Pull out every line of the listing below where "devices" appears.

Data provided Block Start

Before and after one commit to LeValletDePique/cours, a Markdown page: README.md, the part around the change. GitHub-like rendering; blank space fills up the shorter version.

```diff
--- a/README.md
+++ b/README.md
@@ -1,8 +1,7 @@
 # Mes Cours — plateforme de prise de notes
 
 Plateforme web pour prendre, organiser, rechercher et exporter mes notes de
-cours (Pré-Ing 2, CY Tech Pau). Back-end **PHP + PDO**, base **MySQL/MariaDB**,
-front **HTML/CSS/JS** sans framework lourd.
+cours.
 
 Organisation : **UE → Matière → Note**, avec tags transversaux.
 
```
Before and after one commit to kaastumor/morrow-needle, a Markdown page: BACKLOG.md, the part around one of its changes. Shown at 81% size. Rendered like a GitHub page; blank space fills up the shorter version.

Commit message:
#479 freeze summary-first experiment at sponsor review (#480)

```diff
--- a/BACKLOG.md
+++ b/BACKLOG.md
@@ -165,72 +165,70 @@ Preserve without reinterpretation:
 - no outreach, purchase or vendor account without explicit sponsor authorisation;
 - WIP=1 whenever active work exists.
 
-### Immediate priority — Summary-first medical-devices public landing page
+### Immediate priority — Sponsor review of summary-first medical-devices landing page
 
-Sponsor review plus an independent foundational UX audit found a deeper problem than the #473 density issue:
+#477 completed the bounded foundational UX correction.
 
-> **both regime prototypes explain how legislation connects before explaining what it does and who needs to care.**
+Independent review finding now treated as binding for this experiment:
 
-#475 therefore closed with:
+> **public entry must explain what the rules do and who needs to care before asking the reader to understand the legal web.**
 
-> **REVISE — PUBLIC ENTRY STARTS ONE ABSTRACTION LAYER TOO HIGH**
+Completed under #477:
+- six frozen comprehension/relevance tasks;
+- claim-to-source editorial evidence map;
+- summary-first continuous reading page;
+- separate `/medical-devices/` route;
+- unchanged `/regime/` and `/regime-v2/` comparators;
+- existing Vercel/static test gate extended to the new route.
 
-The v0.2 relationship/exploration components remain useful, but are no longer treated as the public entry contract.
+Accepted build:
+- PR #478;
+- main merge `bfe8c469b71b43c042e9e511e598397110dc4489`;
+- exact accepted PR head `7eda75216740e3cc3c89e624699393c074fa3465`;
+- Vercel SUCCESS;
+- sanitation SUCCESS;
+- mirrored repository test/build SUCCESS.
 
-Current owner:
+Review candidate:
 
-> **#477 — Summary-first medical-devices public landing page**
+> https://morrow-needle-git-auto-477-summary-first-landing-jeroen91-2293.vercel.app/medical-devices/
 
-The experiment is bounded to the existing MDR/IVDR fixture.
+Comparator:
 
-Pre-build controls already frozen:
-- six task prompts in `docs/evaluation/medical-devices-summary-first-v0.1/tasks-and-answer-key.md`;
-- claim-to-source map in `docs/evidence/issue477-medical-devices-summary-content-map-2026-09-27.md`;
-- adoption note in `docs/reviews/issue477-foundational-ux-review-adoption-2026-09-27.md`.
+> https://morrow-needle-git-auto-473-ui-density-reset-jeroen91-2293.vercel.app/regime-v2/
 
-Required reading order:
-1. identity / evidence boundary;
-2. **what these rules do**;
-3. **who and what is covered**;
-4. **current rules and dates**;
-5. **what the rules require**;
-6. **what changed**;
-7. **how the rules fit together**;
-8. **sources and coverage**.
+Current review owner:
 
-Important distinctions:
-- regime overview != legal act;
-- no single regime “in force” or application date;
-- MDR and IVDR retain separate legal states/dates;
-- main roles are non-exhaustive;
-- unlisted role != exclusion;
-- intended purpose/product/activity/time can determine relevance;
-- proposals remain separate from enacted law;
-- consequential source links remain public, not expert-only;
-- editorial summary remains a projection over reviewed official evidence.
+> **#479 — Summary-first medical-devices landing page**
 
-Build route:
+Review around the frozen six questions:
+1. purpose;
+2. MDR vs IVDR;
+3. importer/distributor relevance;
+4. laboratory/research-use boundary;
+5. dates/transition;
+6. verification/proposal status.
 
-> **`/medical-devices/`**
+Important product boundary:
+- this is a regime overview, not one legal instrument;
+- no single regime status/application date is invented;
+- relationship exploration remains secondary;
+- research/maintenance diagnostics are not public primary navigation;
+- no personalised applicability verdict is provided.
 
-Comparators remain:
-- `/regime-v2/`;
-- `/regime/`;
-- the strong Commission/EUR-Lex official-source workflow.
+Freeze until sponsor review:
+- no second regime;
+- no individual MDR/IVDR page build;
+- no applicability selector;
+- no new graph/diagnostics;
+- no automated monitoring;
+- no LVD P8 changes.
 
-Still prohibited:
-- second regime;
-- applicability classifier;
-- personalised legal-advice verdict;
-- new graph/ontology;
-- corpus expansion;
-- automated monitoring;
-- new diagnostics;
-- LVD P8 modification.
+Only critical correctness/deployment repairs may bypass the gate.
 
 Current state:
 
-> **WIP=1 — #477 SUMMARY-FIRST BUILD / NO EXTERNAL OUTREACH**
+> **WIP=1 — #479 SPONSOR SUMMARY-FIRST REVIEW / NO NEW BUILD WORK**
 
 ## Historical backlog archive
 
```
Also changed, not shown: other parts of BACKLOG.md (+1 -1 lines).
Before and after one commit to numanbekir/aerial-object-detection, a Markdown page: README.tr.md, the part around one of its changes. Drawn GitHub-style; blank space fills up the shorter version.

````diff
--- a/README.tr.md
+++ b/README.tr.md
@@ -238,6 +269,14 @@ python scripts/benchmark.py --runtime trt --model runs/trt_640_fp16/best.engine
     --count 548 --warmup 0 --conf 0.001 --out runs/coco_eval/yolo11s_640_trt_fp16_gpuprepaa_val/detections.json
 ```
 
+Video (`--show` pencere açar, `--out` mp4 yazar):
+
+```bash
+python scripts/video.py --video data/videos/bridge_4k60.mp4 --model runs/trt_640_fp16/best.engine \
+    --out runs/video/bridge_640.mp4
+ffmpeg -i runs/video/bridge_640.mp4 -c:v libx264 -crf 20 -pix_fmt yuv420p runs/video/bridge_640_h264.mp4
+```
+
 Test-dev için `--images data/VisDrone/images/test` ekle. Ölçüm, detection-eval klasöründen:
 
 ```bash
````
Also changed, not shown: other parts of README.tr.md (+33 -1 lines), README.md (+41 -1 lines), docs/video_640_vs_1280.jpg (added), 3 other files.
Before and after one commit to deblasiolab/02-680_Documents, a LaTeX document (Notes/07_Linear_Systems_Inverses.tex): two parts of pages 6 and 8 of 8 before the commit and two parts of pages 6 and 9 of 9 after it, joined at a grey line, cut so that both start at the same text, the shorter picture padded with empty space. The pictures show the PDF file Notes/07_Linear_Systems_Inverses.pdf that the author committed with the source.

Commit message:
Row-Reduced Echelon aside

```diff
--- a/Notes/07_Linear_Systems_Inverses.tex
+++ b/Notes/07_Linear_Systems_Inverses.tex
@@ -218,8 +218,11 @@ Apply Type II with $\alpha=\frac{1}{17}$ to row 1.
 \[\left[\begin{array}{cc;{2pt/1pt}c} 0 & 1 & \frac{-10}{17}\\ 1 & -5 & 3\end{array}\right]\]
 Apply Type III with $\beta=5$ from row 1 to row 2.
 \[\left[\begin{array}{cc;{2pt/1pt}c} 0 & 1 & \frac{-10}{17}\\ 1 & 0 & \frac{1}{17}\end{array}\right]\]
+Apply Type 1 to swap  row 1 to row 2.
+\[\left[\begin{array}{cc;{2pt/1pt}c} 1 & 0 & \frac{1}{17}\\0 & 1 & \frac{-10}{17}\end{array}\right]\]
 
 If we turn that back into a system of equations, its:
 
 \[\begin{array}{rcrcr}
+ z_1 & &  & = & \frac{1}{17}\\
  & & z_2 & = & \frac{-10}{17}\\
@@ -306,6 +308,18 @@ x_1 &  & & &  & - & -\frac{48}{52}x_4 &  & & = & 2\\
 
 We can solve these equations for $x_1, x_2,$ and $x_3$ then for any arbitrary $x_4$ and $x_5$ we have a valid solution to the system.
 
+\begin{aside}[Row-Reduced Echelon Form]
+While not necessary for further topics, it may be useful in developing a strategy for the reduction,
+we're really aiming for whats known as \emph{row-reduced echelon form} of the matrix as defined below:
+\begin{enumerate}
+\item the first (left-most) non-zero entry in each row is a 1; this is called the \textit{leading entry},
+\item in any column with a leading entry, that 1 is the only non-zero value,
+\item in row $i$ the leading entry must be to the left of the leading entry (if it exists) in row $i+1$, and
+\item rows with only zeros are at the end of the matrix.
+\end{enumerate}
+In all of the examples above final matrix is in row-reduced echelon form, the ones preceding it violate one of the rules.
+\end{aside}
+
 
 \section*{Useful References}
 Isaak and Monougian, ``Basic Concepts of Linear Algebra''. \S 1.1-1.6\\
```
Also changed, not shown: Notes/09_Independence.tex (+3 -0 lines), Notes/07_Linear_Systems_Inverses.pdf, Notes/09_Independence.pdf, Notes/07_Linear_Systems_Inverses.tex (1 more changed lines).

Data provided Block End

**Output of the task**
-### Immediate priority — Summary-first medical-devices public landing page
+### Immediate priority — Sponsor review of summary-first medical-devices landing page
+- separate `/medical-devices/` route;
-> **#477 — Summary-first medical-devices public landing page**
+> https://morrow-needle-git-auto-477-summary-first-landing-jeroen91-2293.vercel.app/medical-devices/
-- six task prompts in `docs/evaluation/medical-devices-summary-first-v0.1/tasks-and-answer-key.md`;
-- claim-to-source map in `docs/evidence/issue477-medical-devices-summary-content-map-2026-09-27.md`;
+> **#479 — Summary-first medical-devices landing page**
-> **`/medical-devices/`**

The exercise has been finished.